Look for the string "icon" in the data below, and copy each line that holds it.

→ **Data shown**:

________________________

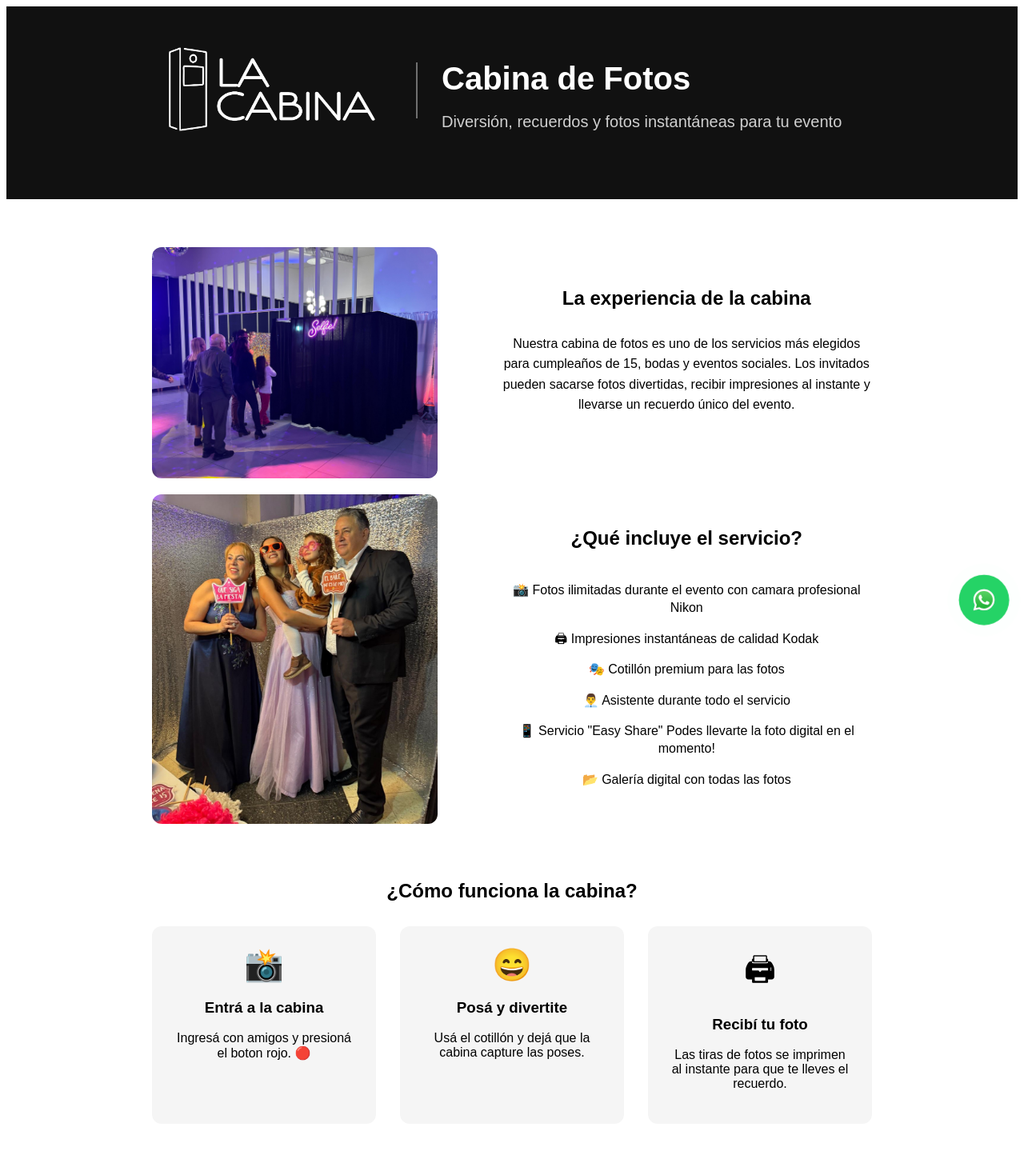
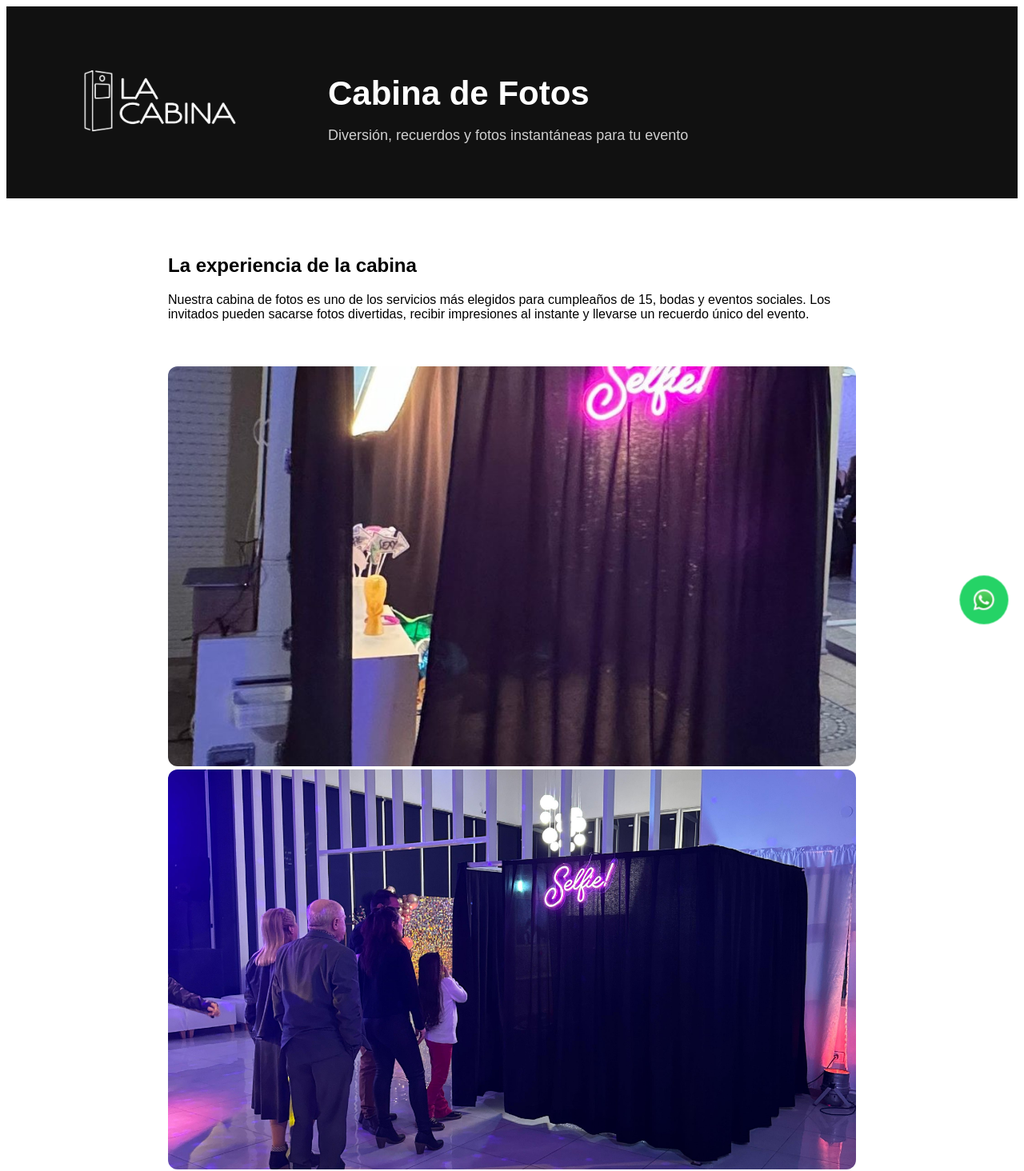
Before and after one commit to dsalaberry-lacabina/Lacabinaeventos, a Next.js app: page /cabina in a window 1280 px wide. Shown: the top 1464 px of the page at 80% size. Built offline with nearby package versions, Linux system fonts and the light colour scheme.

Commit message:
cambios responsive servicio cabina

```diff
--- a/app/cabina/page.tsx
+++ b/app/cabina/page.tsx
@@ -1,6 +1,6 @@
 "use client";
 
-import ServicePage from "../../components/ServicePage"
+import ServicePage from "../../components/ServicePage";
 
 export default function CabinaPage() {
   return (
@@ -9,142 +9,103 @@ export default function CabinaPage() {
       subtitle="Diversión, recuerdos y fotos instantáneas para tu evento"
     >
 
-      <div
-        style={{
-          display: "grid",
-          gridTemplateColumns: "1fr 1.3fr",
-          gap: "80px",
-          alignItems: "start",
-          marginTop: "0px"
-        }}
-      >
+      {/* TEXTO */}
+      <section className="intro-text-block">
+        <h2>La experiencia de la cabina</h2>
 
-       {/* FOTOS */}
-       <div
-          style={{
-            display: "flex",
-            flexDirection: "column",
-            gap: "20px"
-          }}
-         >
+        <p>
+          Nuestra cabina de fotos es uno de los servicios más elegidos para
+          cumpleaños de 15, bodas y eventos sociales. Los invitados pueden
+          sacarse fotos divertidas, recibir impresiones al instante y llevarse
+          un recuerdo único del evento.
+        </p>
+      </section>
 
-         <img
-           src="/servicios/cabina1.jpg"
-             style={{
-             width: "100%",
-             borderRadius: "12px",
-             transition: "transform 0.4s ease"
-           }}
-             onMouseEnter={(e) => (e.currentTarget.style.transform = "scale(1.05)")}
-             onMouseLeave={(e) => (e.currentTarget.style.transform = "scale(1)")}
-        />
+      {/* FOTOS */}
+      <section className="gallery-block">
+        <div className="gallery-grid">
+          <img src="/servicios/cabina.jpg" />
+          <img src="/servicios/cabina1.jpg" />
+          <img src="/servicios/cabina2.jpg" />
+        </div>
+      </section>
 
-         <img
-            src="/servicios/cabina2.jpg"
-              style={{
-              width: "100%",
-              borderRadius: "12px",
-              transition: "transform 0.4s ease"
-            }}
-              onMouseEnter={(e) => (e.currentTarget.style.transform = "scale(1.05)")}
-              onMouseLeave={(e) => (e.currentTarget.style.transform = "scale(1)")}
-         />
+      {/* INCLUDES */}
+      <section className="includes">
+        <div className="includes-container">
 
-</div>
+          <h2>¿Qué incluye el servicio?</h2>
 
-        {/* TEXTO */}
-        <div style={{ marginTop: "30px" }}>
+          <div className="includes-grid">
+            {[
+              {
+                icon: "📸",
+                title: "Fotos ilimitadas",
+                text: "Capturas sin límite durante todo el evento con cámara profesional Nikon"
+              },
+              {
+                icon: "🖨️",
+                title: "Impresión instantánea",
+                text: "Fotos en el momento con calidad profesional Kodak"
+              },
+              {
+                icon: "🎭",
+                title: "Cotillón premium",
+                text: "Accesorios divertidos y de calidad para cada foto"
+              },
+              {
+                icon: "🧑‍💼",
+                title: "Asistente incluido",
+                text: "Acompañamos toda la experiencia para que todo salga perfecto"
+              },
+              {
+                icon: "📲",
+                title: "Easy Share",
+                text: "Escaneá y llevate tu foto al instante en tu celular"
+              }
+            ].map((item, i) => (
+              <div key={i} className="card">
+                <div className="icon">{item.icon}</div>
+                <h3>{item.title}</h3>
+                <p>{item.text}</p>
+              </div>
+            ))}
+          </div>
 
-          <h2 style={{ marginBottom: "30px" }}>
-            La experiencia de la cabina
-          </h2>
+        </div>
+      </section>
 
-          <p style={{ fontSize: "16px", lineHeight: "1.6" }}>
-            Nuestra cabina de fotos es uno de los servicios más elegidos para
-            cumpleaños de 15, bodas y eventos sociales. Los invitados pueden
-            sacarse fotos divertidas, recibir impresiones al instante y llevarse
-            un recuerdo único del evento.
-          </p>
+      {/* COMO FUNCIONA */}
+      <section className="how">
+        <div className="how-container">
 
-          {/* QUE INCLUYE */}
-          <div style={{ marginTop: "140px" }}>
+          <h2>¿Cómo funciona la cabina?</h2>
 
-            <h2>¿Qué incluye el servicio?</h2>
+          <div className="how-grid">
 
-            <div style={{ marginTop: "40px", fontSize: "16px", lineHeight: "1.4" }}>
+            <div className="how-card">
+              <div className="icon">📸</div>
+              <h3>Entrá a la cabina</h3>
+              <p>Ingresá con amigos y presioná el botón rojo 🔴</p>
+            </div>
 
-              <p>📸 Fotos ilimitadas durante el evento con camara profesional Nikon</p>
-              <p>🖨 Impresiones instantáneas de calidad Kodak</p>
-              <p>🎭 Cotillón premium para las fotos</p>
-              <p>👨‍💼 Asistente durante todo el servicio</p>
-              <p>📱 Servicio "Easy Share" Podes llevarte la foto digital en el momento!</p>
-              <p>📂 Galería digital con todas las fotos</p>
+            <div className="how-card">
+              <div className="icon">😄</div>
+              <h3>Posá y divertite</h3>
+              <p>Usá el cotillón y dejá que la cabina capture las poses</p>
+            </div>
 
+            <div className="how-card">
+              <div className="icon">🖨</div>
+              <h3>Recibí tu foto</h3>
+              <p>Las tiras se imprimen al instante para llevarte el recuerdo</p>
             </div>
 
           </div>
 
         </div>
-
-      </div>
-
-
-      {/* COMO FUNCIONA */}
-      <div style={{ marginTop: "70px" }}>
-
-        <h2 style={{ marginBottom: "30px" }}>
-          ¿Cómo funciona la cabina?
-        </h2>
-
-        <div
-          style={{
-            display: "grid",
-            gridTemplateColumns: "repeat(auto-fit,minmax(220px,1fr))",
-            gap: "30px",
-            marginTop: "30px"
-          }}
-        >
-
-          <div
-            style={{
-              padding: "25px",
-              borderRadius: "12px",
-              background: "#f5f5f5"
-            }}
-          >
-            <div style={{ fontSize: "40px", marginBottom: "10px" }}>📸</div>
-            <h3>Entrá a la cabina</h3>
-            <p>Ingresá con amigos y presioná el boton rojo. 🔴</p>
-          </div>
-
-          <div
-            style={{
-              padding: "25px",
-              borderRadius: "12px",
-              background: "#f5f5f5"
-            }}
-          >
-            <div style={{ fontSize: "40px", marginBottom: "10px" }}>😄</div>
-            <h3>Posá y divertite</h3>
-            <p>Usá el cotillón y dejá que la cabina capture las poses.</p>
-          </div>
-
-          <div
-            style={{
-              padding: "25px",
-              borderRadius: "12px",
-              background: "#f5f5f5"
-            }}
-          >
-            <div style={{ fontSize: "40px", marginBottom: "10px" }}>🖨</div>
-            <h3>Recibí tu foto</h3>
-            <p>Las tiras de fotos se imprimen al instante para que te lleves el recuerdo.</p>
-          </div>
-
-        </div>
-
-      </div>
+      </section>
 
     </ServicePage>
-  )
+  );
 }
--- a/components/ServicePage.tsx
+++ b/components/ServicePage.tsx
@@ -20,135 +20,274 @@ export default function ServicePage({
       <style>
         {`
         @keyframes pulseWhatsapp {
-          0% {
-            transform: scale(1);
-            box-shadow: 0 0 0 0 rgba(37, 211, 102, 0.7);
-          }
-          70% {
-            transform: scale(1.05);
-            box-shadow: 0 0 0 14px rgba(37, 211, 102, 0);
-          }
-          100% {
-            transform: scale(1);
-            box-shadow: 0 0 0 0 rgba(37, 211, 102, 0);
-          }
+          0% { transform: scale(1); box-shadow: 0 0 0 0 rgba(37,211,102,0.7); }
+          70% { transform: scale(1.05); box-shadow: 0 0 0 14px rgba(37,211,102,0); }
+          100% { transform: scale(1); box-shadow: 0 0 0 0 rgba(37,211,102,0); }
         }
 
-        .hero-header {
+       /* HERO */
+          .hero {
+            background: #111;
+            padding: 50px 20px;
+          }
+
+          .hero-inner {
+            max-width: 1100px;
+            margin: 0 auto;
+            display: grid;
+            grid-template-columns: 280px 1fr;
+            gap: 40px;
+            align-items: center;
+          }
+
+          .intro-text-block {
             max-width: 900px;
             margin: 0 auto;
+            padding: 10px 20px 20px; /* 👈 más aire abajo */
+          }
+
+          .gallery-block {
+            padding: 20px 20px 60px; /* 👈 separa de arriba */
+          }
+
+          /* LOGO */
+          .hero-logo {
+            width: 220px;
+          }
+
+          /* TEXTO */
+          .hero-text h1 {
+            font-size: 42px;
+            margin-bottom: 10px;
+            color: white;
+          }
+
+          .hero-text p {
+            font-size: 18px;
+            opacity: 0.8;
+            color: white;
+          }
+
+
+        /* CONTENT */
+        .content {
+          max-width: 900px;
+          margin: 0 auto;
+          padding: 40px 20px;
+        }
+
+        /* CTA */
+        .cta {
+          text-align: center;
+          padding: 60px 20px;
+        }
+
+        .cta h2 {
+          font-size: 32px;
+          margin-bottom: 25px;
+        }
+
+        .cta-btn {
+          display: inline-block;
+          padding: 16px 30px;
+          background: #25D366;
+          color: white;
+          border-radius: 8px;
+          text-decoration: none;
+          font-size: 18px;
+        }
+
+        /* WHATSAPP FLOAT */
+        .whatsapp-float {
+          position: fixed;
+          bottom: 20px;
+          right: 20px;
+          width: 60px;
+          height: 60px;
+          background: #25D366;
+          border-radius: 50%;
           display: flex;
           align-items: center;
-          gap: 30px;
-          padding: 20px 40px;
+          justify-content: center;
+          animation: pulseWhatsapp 2.2s infinite;
+          box-shadow: 0 6px 15px rgba(0,0,0,0.3);
+          z-index: 999;
+        }
+
+        /* INCLUDES */
+          .includes {
+            padding: 80px 20px;
+            background: #fafafa;
+          }
+
+          .includes-container {
+            max-width: 1100px;
+            margin: 0 auto;
+          }
+
+          .includes h2 {
+            text-align: center;
+            font-size: 34px;
+            margin-bottom: 50px;
+          }
+
+          /* GRID */
+          .includes-grid {
+            display: grid;
+            grid-template-columns: repeat(3, 1fr);
+            gap: 25px;
+          }
+
+          /* CARD */
+          .card {
+            background: white;
+            border-radius: 14px;
+            padding: 25px;
+            transition: 0.3s ease;
+            box-shadow: 0 8px 25px rgba(0,0,0,0.05);
+          }
+
+          .card:hover {
+            transform: translateY(-5px);
+            box-shadow: 0 15px 35px rgba(0,0,0,0.1);
+          }
+
+          .card .icon {
+            font-size: 28px;
+            margin-bottom: 10px;
+          }
+
+          .card h3 {
+            font-size: 18px;
+            margin-bottom: 8px;
+          }
+
+          .card p {
+            font-size: 14px;
+            opacity: 0.7;
+            line-height: 1.4;
+          }
+
+        /* MOBILE */
+        /* 📱 MOBILE */
+          @media (max-width: 768px) {
+
+            .hero-inner {
+              grid-template-columns: 1fr;
+              text-align: center;
+              gap: 20px;
             }
 
             .hero-logo {
-          width: 300px;
-          max-width: 100%;
+              margin: 0 auto;
             }
 
-        .hero-line {
-          width: 2px;
-          height: 70px;
-          background: rgba(255,255,255,0.4);
+            .intro-text-block {
+            max-width: 900px;
+            margin: 0 auto;
+            padding: 10px 20px 20px; /* 👈 más aire abajo */
           }
 
-        .hero-text {
-          text-align: left;
-        }
-
-        .hero-text h1 {
-          font-size: 40px;
-          margin-bottom: 10px;
-        }
-
-        .hero-text p {
-          font-size: 20px;
-          opacity: 0.8;
-        }
-
-        .service-image {
-          display: flex;
-          justify-content: center;
-        }
-
-        .service-img {
-          max-width: 900px;
-          width: 100%;
-          border-radius: 12px;
-        }
-
-        .service-content {
-          padding: 60px 20px;
-          max-width: 900px;
-          margin: 0 auto;
-          text-align: center;
-        }
-
-        /* 📱 MOBILE */
-        @media (max-width: 768px) {
-          .hero-header {
-            flex-direction: column;
-            text-align: center;
-            padding: 20px;
-          }
-
-          .hero-logo {
-            width: 200px;
-          }
-
-          .hero-line {
-            display: none;
-          }
-
-          .hero-text {
-            text-align: center;
+          .gallery-block {
+            padding: 20px 20px 10px; /* 👈 separa de arriba */
           }
 
             .hero-text h1 {
               font-size: 28px;
+              color: white;
             }
 
             .hero-text p {
-            font-size: 16px;
+              font-size: 15px;
+              color: white;
+            }
           }
 
-          .service-content {
-            padding: 40px 20px;
+          .includes {
+            padding: 50px 20px;
           }
 
-          .service-img {
-            border-radius: 0;
+          .includes h2 {
+            font-size: 26px;
+            text-align: left;
+          }
+
+          .includes-grid {
+            grid-template-columns: 1fr;
+            gap: 15px;
+          }
+
+          .card {
+            padding: 18px;
           }
             }
+
+          .how {
+            padding: 80px 20px;
+          }
+
+          .how-container {
+            max-width: 1100px;
+            margin: 0 auto;
+          }
+
+          .how h2 {
+            font-size: 32px;
+            margin-bottom: 40px;
+            text-align: center;
+          }
+
+          .how-grid {
+            display: grid;
+            grid-template-columns: repeat(3, 1fr);
+            gap: 25px;
+          }
+
+          .how-card {
+            background: #f5f5f5;
+            padding: 25px;
+            border-radius: 12px;
+            text-align: left;
+          }
+
+          .how-card .icon {
+            font-size: 32px;
+            margin-bottom: 10px;
+          }
+
+          @media (max-width: 768px) {
+            .how-grid {
+              grid-template-columns: 1fr;
+            }
+
+            .how h2 {
+              font-size: 24px;
+              text-align: left;
+            }
+          }
+
+        .gallery-grid img {
+          width: 100%;
+          height: 500px; /* 🔥 clave */
+          object-fit: cover; /* 🔥 recorta sin deformar */
+          border-radius: 12px;
+        }
+
         `}
       </style>
 
       {/* HERO */}
-      <section
-        style={{
-          padding: "0px 0px 30px 0px",
-          background: "#111",
-          color: "white"
-        }}
-      >
-        <div className="hero-header">
+      <section className="hero">
+        <div className="hero-inner">
 
-          {/* LOGO */}
-          <Link href="/" style={{ display: "block" }}>
+        <Link href="/">
         <img
           src="/servicios/cabina-logo.png"
           alt="La Cabina"
           className="hero-logo"
-              style={{ cursor: "pointer" }}
         />
         </Link>
 
-          {/* LINEA */}
-          <div className="hero-line" />
-
-          {/* TEXTO */}
           <div className="hero-text">
             <h1>{title}</h1>
             <p>{subtitle}</p>
@@ -157,73 +296,40 @@ export default function ServicePage({
           </div>
         </section>
 
-      {/* FOTO */}
+      {/* IMAGE */}
       {image && (
-        <section className="service-image">
+        <section className="image-section">
+          <div className="image-container">
             <img src={image} className="service-img" />
+          </div>
         </section>
       )}
 
-      {/* CONTENIDO */}
-      <section className="service-content">
+      {/* CONTENT */}
+      <section className="content">
         {children}
       </section>
 
       {/* CTA */}
-      <section
-        style={{
-          padding: "10px 10px",
-          textAlign: "center"
-        }}
-      >
-        <h2 style={{ fontSize: "34px", marginBottom: "40px" }}>
-          Consultá disponibilidad para tu evento
-        </h2>
+      <section className="cta">
+        <h2>Consultá disponibilidad para tu evento</h2>
 
         <a
           href="https://wa.me/5493446642745"
           target="_blank"
-          style={{
-            display: "inline-block",
-            padding: "16px 30px",
-            background: "#25D366",
-            color: "white",
-            borderRadius: "8px",
-            textDecoration: "none",
-            fontSize: "18px"
-          }}
+          className="cta-btn"
         >
           Consultar por WhatsApp
         </a>
       </section>
 
-      {/* WHATSAPP FLOAT */}
+      {/* FLOAT */}
       <a
         href="https://wa.me/5493446642745"
         target="_blank"
-        style={{
-          position: "fixed",
-          bottom: "20px",
-          right: "20px",
-          width: "60px",
-          height: "60px",
-          background: "#25D366",
-          borderRadius: "50%",
-          display: "flex",
-          alignItems: "center",
-          justifyContent: "center",
-          animation: "pulseWhatsapp 2.2s infinite",
-          boxShadow: "0 6px 15px rgba(0,0,0,0.3)",
-          zIndex: 999
-        }}
+        className="whatsapp-float"
       >
-        <img
-          src="/whatsapp.svg"
-          style={{
-            width: "30px",
-            height: "30px"
-          }}
-        />
+        <img src="/whatsapp.svg" width={30} />
       </a>
 
     </main>
```
Lines whose indentation alone changed are shown as unchanged.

________________________

→ **Result for this task**:
+                icon: "📸",
+                icon: "🖨️",
+                icon: "🎭",
+                icon: "🧑‍💼",
+                icon: "📲",
+                <div className="icon">{item.icon}</div>
+              <div className="icon">📸</div>
+              <div className="icon">😄</div>
+              <div className="icon">🖨</div>
+          .card .icon {
+          .how-card .icon {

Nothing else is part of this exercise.